* [DESCRIPTION OF THE TASK]: Every line containing the string "with" should be returned from the records.

* [GIVEN ENTRIES]:
========================================

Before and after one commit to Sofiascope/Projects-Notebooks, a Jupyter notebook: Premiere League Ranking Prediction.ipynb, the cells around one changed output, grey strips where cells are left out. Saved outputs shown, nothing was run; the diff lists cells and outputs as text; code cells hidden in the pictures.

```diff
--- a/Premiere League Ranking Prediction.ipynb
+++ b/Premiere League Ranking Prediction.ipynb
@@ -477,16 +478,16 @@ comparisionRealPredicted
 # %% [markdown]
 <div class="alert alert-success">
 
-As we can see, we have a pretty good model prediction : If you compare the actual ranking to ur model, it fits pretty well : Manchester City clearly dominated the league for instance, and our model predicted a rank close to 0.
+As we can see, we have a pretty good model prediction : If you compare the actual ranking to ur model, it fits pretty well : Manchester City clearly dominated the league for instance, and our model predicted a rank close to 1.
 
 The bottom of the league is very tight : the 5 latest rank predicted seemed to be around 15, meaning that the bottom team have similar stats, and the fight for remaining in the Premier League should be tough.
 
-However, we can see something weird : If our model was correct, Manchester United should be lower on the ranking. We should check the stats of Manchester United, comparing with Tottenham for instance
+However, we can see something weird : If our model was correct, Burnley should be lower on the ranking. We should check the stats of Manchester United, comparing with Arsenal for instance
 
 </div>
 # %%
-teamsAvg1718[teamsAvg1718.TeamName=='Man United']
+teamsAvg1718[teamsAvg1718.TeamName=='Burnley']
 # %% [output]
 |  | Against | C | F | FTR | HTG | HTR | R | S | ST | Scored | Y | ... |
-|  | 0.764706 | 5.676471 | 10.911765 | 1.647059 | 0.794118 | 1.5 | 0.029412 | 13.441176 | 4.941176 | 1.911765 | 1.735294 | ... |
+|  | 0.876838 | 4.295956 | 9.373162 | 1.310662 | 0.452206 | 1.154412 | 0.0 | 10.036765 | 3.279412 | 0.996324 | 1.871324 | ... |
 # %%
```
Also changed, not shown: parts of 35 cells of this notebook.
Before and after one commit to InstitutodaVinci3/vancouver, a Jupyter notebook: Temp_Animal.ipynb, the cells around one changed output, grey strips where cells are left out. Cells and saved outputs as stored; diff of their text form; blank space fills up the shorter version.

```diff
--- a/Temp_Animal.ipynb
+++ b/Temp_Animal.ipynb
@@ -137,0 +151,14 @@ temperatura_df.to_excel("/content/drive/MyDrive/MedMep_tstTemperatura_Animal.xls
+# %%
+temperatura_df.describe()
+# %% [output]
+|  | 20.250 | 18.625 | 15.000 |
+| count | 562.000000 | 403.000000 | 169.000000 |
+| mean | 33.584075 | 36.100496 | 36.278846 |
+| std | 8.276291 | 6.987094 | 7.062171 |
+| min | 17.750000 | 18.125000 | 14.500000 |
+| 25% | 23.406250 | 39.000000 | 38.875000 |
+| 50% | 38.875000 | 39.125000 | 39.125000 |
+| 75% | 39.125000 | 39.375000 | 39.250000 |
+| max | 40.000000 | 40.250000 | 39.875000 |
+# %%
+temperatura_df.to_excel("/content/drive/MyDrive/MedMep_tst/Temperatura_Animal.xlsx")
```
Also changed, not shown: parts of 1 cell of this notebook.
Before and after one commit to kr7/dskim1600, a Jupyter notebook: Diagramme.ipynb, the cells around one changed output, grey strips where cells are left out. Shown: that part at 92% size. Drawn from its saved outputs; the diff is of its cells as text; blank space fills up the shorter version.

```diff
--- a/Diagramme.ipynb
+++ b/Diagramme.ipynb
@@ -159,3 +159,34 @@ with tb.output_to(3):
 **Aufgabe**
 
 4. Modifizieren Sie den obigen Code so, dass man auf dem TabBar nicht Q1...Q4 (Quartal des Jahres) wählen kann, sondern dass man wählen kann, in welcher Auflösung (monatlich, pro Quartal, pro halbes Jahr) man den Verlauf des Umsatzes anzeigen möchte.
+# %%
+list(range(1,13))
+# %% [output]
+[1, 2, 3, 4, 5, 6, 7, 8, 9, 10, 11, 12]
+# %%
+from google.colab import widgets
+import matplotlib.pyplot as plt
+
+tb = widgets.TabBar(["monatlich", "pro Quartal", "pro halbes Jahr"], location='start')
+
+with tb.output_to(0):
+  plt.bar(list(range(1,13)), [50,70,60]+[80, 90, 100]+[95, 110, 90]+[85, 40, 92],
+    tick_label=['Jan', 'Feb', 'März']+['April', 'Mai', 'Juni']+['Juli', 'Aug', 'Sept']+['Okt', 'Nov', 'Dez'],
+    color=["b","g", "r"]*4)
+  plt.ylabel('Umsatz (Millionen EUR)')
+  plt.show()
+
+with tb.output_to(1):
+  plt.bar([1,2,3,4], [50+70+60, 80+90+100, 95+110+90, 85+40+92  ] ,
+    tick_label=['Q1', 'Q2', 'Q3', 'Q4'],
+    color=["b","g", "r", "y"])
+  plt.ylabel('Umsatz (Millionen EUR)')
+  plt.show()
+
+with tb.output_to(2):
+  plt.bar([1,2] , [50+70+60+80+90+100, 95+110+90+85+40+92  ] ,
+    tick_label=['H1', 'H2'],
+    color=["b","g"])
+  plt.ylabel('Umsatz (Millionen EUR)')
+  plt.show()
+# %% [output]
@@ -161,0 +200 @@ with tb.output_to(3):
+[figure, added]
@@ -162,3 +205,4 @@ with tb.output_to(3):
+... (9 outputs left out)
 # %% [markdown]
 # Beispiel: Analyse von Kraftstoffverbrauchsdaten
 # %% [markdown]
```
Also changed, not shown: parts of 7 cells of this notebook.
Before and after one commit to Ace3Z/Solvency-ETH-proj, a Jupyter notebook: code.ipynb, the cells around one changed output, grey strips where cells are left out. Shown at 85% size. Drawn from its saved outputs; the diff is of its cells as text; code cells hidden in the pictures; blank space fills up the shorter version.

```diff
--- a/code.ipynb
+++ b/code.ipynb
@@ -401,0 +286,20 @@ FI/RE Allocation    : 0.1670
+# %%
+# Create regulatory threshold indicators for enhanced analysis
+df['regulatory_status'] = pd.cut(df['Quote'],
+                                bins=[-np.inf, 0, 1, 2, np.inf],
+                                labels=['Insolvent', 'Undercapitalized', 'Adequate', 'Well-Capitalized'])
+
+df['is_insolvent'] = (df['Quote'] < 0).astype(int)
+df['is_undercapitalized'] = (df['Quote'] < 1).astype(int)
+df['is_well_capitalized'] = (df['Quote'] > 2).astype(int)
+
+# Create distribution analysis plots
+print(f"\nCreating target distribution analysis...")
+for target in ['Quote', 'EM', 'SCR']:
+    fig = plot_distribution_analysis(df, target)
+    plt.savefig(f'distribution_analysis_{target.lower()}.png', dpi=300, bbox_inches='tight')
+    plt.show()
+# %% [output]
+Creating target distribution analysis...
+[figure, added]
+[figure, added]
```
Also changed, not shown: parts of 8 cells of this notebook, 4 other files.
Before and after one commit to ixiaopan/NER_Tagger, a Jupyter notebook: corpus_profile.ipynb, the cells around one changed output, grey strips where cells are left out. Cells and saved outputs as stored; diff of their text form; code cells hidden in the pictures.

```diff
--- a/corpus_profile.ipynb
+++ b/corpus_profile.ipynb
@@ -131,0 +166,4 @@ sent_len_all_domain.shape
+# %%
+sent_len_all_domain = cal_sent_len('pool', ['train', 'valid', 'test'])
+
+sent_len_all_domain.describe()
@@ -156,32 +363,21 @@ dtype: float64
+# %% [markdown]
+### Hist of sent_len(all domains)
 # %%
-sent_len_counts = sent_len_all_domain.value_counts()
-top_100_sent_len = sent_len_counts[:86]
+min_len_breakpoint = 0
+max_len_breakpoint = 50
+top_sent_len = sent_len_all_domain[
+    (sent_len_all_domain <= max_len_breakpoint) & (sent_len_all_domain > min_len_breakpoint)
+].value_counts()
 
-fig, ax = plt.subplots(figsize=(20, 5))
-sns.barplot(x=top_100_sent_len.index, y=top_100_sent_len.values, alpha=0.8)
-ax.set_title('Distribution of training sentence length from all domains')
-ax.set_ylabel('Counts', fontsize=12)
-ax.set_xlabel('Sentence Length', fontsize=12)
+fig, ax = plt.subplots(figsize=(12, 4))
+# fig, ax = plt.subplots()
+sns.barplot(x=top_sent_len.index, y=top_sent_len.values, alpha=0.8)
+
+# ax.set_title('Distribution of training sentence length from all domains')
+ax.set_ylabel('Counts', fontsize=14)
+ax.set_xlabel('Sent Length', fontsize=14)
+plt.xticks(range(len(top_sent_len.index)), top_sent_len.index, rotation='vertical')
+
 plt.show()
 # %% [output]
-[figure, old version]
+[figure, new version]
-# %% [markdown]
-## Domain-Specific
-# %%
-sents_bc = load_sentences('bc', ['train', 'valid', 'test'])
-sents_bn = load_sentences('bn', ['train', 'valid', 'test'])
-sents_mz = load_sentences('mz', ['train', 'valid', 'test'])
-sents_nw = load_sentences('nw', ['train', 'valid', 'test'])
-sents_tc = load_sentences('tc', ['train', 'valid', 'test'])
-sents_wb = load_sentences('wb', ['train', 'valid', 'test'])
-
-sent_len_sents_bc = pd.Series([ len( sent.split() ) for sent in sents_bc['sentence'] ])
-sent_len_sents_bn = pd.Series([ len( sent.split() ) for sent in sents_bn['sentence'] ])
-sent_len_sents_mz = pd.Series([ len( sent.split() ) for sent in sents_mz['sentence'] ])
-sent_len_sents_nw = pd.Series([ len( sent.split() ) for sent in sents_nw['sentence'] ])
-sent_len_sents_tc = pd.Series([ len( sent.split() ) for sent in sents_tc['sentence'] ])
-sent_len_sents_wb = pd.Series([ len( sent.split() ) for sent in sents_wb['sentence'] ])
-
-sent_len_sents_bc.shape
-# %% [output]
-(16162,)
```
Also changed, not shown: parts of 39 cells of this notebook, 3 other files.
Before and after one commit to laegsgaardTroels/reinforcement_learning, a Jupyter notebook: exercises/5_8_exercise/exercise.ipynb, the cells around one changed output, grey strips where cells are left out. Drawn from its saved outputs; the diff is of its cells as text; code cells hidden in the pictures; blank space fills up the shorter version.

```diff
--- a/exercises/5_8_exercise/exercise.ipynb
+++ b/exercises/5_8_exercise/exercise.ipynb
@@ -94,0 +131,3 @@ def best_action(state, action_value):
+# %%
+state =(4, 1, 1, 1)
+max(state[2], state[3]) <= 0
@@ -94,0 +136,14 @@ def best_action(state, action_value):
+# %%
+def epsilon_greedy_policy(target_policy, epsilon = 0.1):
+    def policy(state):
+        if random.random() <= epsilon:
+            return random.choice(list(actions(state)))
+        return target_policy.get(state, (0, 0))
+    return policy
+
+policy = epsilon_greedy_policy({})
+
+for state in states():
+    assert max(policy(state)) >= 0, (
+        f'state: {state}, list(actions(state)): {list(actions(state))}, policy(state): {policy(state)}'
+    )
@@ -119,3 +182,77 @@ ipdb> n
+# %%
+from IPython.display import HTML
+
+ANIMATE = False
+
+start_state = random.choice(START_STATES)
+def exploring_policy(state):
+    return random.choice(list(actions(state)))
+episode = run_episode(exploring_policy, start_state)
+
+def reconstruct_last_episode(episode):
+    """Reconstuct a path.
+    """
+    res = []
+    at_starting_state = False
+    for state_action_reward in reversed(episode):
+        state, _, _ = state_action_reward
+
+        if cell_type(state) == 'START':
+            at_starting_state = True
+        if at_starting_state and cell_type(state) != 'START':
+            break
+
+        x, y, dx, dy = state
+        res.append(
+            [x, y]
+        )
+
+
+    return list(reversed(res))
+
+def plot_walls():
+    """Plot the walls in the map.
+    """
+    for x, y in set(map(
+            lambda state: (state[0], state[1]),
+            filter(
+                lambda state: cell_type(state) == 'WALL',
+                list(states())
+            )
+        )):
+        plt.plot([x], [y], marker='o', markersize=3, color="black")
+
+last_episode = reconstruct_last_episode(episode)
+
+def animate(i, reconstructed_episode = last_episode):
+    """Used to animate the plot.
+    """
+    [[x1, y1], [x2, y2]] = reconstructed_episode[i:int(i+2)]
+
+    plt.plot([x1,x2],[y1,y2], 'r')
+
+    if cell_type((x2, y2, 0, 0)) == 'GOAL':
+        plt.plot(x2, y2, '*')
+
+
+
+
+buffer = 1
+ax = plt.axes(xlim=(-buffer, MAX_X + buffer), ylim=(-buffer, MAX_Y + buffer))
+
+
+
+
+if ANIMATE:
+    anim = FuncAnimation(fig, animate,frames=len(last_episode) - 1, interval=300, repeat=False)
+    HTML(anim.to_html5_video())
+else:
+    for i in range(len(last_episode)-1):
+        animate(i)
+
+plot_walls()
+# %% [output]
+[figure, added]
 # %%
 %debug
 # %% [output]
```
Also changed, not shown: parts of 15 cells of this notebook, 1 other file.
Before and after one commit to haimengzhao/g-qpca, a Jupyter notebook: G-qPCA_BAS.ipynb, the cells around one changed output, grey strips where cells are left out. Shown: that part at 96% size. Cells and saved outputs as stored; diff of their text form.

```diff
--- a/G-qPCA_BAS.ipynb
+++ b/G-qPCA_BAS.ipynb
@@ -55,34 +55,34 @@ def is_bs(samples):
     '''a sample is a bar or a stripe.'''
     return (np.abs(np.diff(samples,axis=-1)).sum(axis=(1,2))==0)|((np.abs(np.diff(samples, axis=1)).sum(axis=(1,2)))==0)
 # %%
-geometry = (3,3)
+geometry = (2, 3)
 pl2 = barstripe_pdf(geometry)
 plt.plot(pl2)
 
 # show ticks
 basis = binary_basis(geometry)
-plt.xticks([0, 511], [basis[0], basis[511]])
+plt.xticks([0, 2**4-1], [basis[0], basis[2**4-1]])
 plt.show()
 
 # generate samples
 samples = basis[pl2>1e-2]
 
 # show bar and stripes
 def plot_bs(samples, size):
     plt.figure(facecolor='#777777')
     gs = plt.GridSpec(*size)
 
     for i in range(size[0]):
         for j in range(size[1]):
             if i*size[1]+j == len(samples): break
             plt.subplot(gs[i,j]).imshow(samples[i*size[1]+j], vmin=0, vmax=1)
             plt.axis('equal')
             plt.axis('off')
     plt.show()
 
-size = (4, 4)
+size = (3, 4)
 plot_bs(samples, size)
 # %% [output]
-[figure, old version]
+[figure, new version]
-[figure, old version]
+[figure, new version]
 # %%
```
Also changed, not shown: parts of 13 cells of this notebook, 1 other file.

========================================

* [OUTPUT]:
-However, we can see something weird : If our model was correct, Manchester United should be lower on the ranking. We should check the stats of Manchester United, comparing with Tottenham for instance
+However, we can see something weird : If our model was correct, Burnley should be lower on the ranking. We should check the stats of Manchester United, comparing with Arsenal for instance
@@ -159,3 +159,34 @@ with tb.output_to(3):
+with tb.output_to(0):
+with tb.output_to(1):
+with tb.output_to(2):
@@ -161,0 +200 @@ with tb.output_to(3):
@@ -162,3 +205,4 @@ with tb.output_to(3):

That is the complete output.